Change detection outputs:
-- -- --
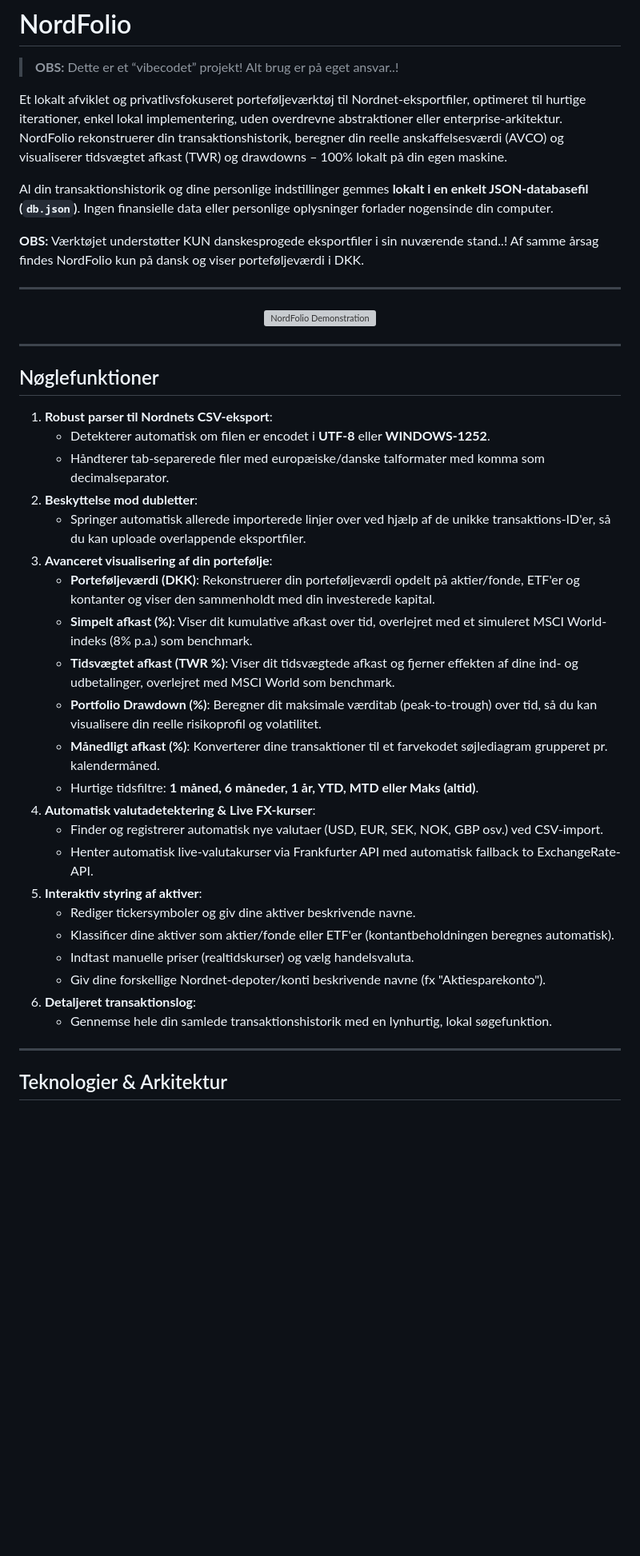
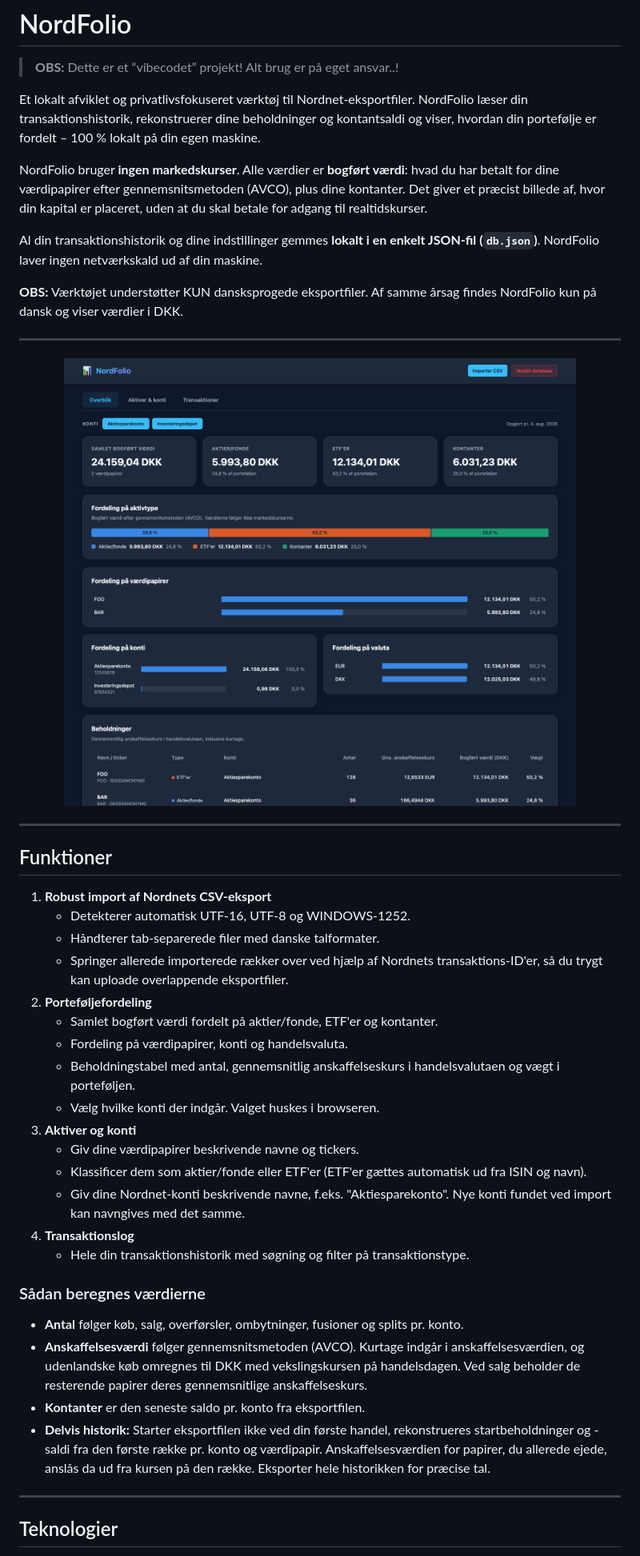
Before and after one commit to baqqer/NordFolio, a Markdown page: README.md, the part around one of its changes. Shown at 80% size. GitHub-like rendering; pictures changed too: assets/nordfolio-overview.png (added); blank space fills up the shorter version; grey boxes are pictures that could not be loaded.

```diff
--- a/README.md
+++ b/README.md
@@ -2,46 +2,48 @@
 
 > **OBS:** Dette er et “vibecodet” projekt! Alt brug er på eget ansvar..!
 
-Et lokalt afviklet og privatlivsfokuseret porteføljeværktøj til Nordnet-eksportfiler, optimeret til hurtige iterationer, enkel lokal implementering, uden overdrevne abstraktioner eller enterprise-arkitektur. NordFolio rekonstruerer din transaktionshistorik, beregner din reelle anskaffelsesværdi (AVCO) og visualiserer tidsvægtet afkast (TWR) og drawdowns – 100% lokalt på din egen maskine.
+Et lokalt afviklet og privatlivsfokuseret værktøj til Nordnet-eksportfiler. NordFolio læser din transaktionshistorik, rekonstruerer dine beholdninger og kontantsaldi og viser, hvordan din portefølje er fordelt – 100 % lokalt på din egen maskine.
 
-Al din transaktionshistorik og dine personlige indstillinger gemmes **lokalt i en enkelt JSON-databasefil (`db.json`)**. Ingen finansielle data eller personlige oplysninger forlader nogensinde din computer.
+NordFolio bruger **ingen markedskurser**. Alle værdier er **bogført værdi**: hvad du har betalt for dine værdipapirer efter gennemsnitsmetoden (AVCO), plus dine kontanter. Det giver et præcist billede af, hvor din kapital er placeret, uden at du skal betale for adgang til realtidskurser.
 
-**OBS:** Værktøjet understøtter KUN danskesprogede eksportfiler i sin nuværende stand..! Af samme årsag findes NordFolio kun på dansk og viser porteføljeværdi i DKK.
+Al din transaktionshistorik og dine indstillinger gemmes **lokalt i en enkelt JSON-fil (`db.json`)**. NordFolio laver ingen netværkskald ud af din maskine.
+
+**OBS:** Værktøjet understøtter KUN dansksprogede eksportfiler. Af samme årsag findes NordFolio kun på dansk og viser værdier i DKK.
 
 ---
 
 <p align="center">
-  <img src="assets/nordfolio-demo.gif" alt="NordFolio Demonstration" width="100%">
+  <img src="assets/nordfolio-overview.png" alt="NordFolio overblik" width="100%">
 </p>
 
 ---
 
-## Nøglefunktioner
+## Funktioner
 
-1. **Robust parser til Nordnets CSV-eksport**:
-   - Detekterer automatisk om filen er encodet i **UTF-8** eller **WINDOWS-1252**.
-   - Håndterer tab-separerede filer med europæiske/danske talformater med komma som decimalseparator.
-2. **Beskyttelse mod dubletter**:
-   - Springer automatisk allerede importerede linjer over ved hjælp af de unikke transaktions-ID'er, så du kan uploade overlappende eksportfiler.
-3. **Avanceret visualisering af din portefølje**:
-   - **Porteføljeværdi (DKK)**: Rekonstruerer din porteføljeværdi opdelt på aktier/fonde, ETF'er og kontanter og viser den sammenholdt med din investerede kapital.
-   - **Simpelt afkast (%)**: Viser dit kumulative afkast over tid, overlejret med et simuleret MSCI World-indeks (8% p.a.) som benchmark.
-   - **Tidsvægtet afkast (TWR %)**: Viser dit tidsvægtede afkast og fjerner effekten af dine ind- og udbetalinger, overlejret med MSCI World som benchmark.
-   - **Portfolio Drawdown (%)**: Beregner dit maksimale værditab (peak-to-trough) over tid, så du kan visualisere din reelle risikoprofil og volatilitet.
-   - **Månedligt afkast (%)**: Konverterer dine transaktioner til et farvekodet søjlediagram grupperet pr. kalendermåned.
-   - Hurtige tidsfiltre: **1 måned, 6 måneder, 1 år, YTD, MTD eller Maks (altid)**.
-4. **Automatisk valutadetektering & Live FX-kurser**:
-   - Finder og registrerer automatisk nye valutaer (USD, EUR, SEK, NOK, GBP osv.) ved CSV-import.
-   - Henter automatisk live-valutakurser via Frankfurter API med automatisk fallback to ExchangeRate-API.
-5. **Interaktiv styring af aktiver**:
-   - Rediger tickersymboler og giv dine aktiver beskrivende navne.
-   - Klassificer dine aktiver som aktier/fonde eller ETF'er (kontantbeholdningen beregnes automatisk).
-   - Indtast manuelle priser (realtidskurser) og vælg handelsvaluta.
-   - Giv dine forskellige Nordnet-depoter/konti beskrivende navne (fx "Aktiesparekonto").
-6. **Detaljeret transaktionslog**:
-   - Gennemse hele din samlede transaktionshistorik med en lynhurtig, lokal søgefunktion.
+1. **Robust import af Nordnets CSV-eksport**
+   - Detekterer automatisk UTF-16, UTF-8 og WINDOWS-1252.
+   - Håndterer tab-separerede filer med danske talformater.
+   - Springer allerede importerede rækker over ved hjælp af Nordnets transaktions-ID'er, så du trygt kan uploade overlappende eksportfiler.
+2. **Porteføljefordeling**
+   - Samlet bogført værdi fordelt på aktier/fonde, ETF'er og kontanter.
+   - Fordeling på værdipapirer, konti og handelsvaluta.
+   - Beholdningstabel med antal, gennemsnitlig anskaffelseskurs i handelsvalutaen og vægt i porteføljen.
+   - Vælg hvilke konti der indgår. Valget huskes i browseren.
+3. **Aktiver og konti**
+   - Giv dine værdipapirer beskrivende navne og tickers.
+   - Klassificer dem som aktier/fonde eller ETF'er (ETF'er gættes automatisk ud fra ISIN og navn).
+   - Giv dine Nordnet-konti beskrivende navne, f.eks. "Aktiesparekonto". Nye konti fundet ved import kan navngives med det samme.
+4. **Transaktionslog**
+   - Hele din transaktionshistorik med søgning og filter på transaktionstype.
+
+### Sådan beregnes værdierne
+
+- **Antal** følger køb, salg, overførsler, ombytninger, fusioner og splits pr. konto.
+- **Anskaffelsesværdi** følger gennemsnitsmetoden (AVCO). Kurtage indgår i anskaffelsesværdien, og udenlandske køb omregnes til DKK med vekslingskursen på handelsdagen. Ved salg beholder de resterende papirer deres gennemsnitlige anskaffelseskurs.
+- **Kontanter** er den seneste saldo pr. konto fra eksportfilen.
+- **Delvis historik:** Starter eksportfilen ikke ved din første handel, rekonstrueres startbeholdninger og -saldi fra den første række pr. konto og værdipapir. Anskaffelsesværdien for papirer, du allerede ejede, anslås da ud fra kursen på den række. Eksporter hele historikken for præcise tal.
 
 ---
 
-## Teknologier & Arkitektur
+## Teknologier
 
```
Also changed, not shown: other parts of README.md (+27 -50 lines), 18 other files.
-- -- --
After reading the records above, work out how many lines contain "værdipapirer" and give that number only.

3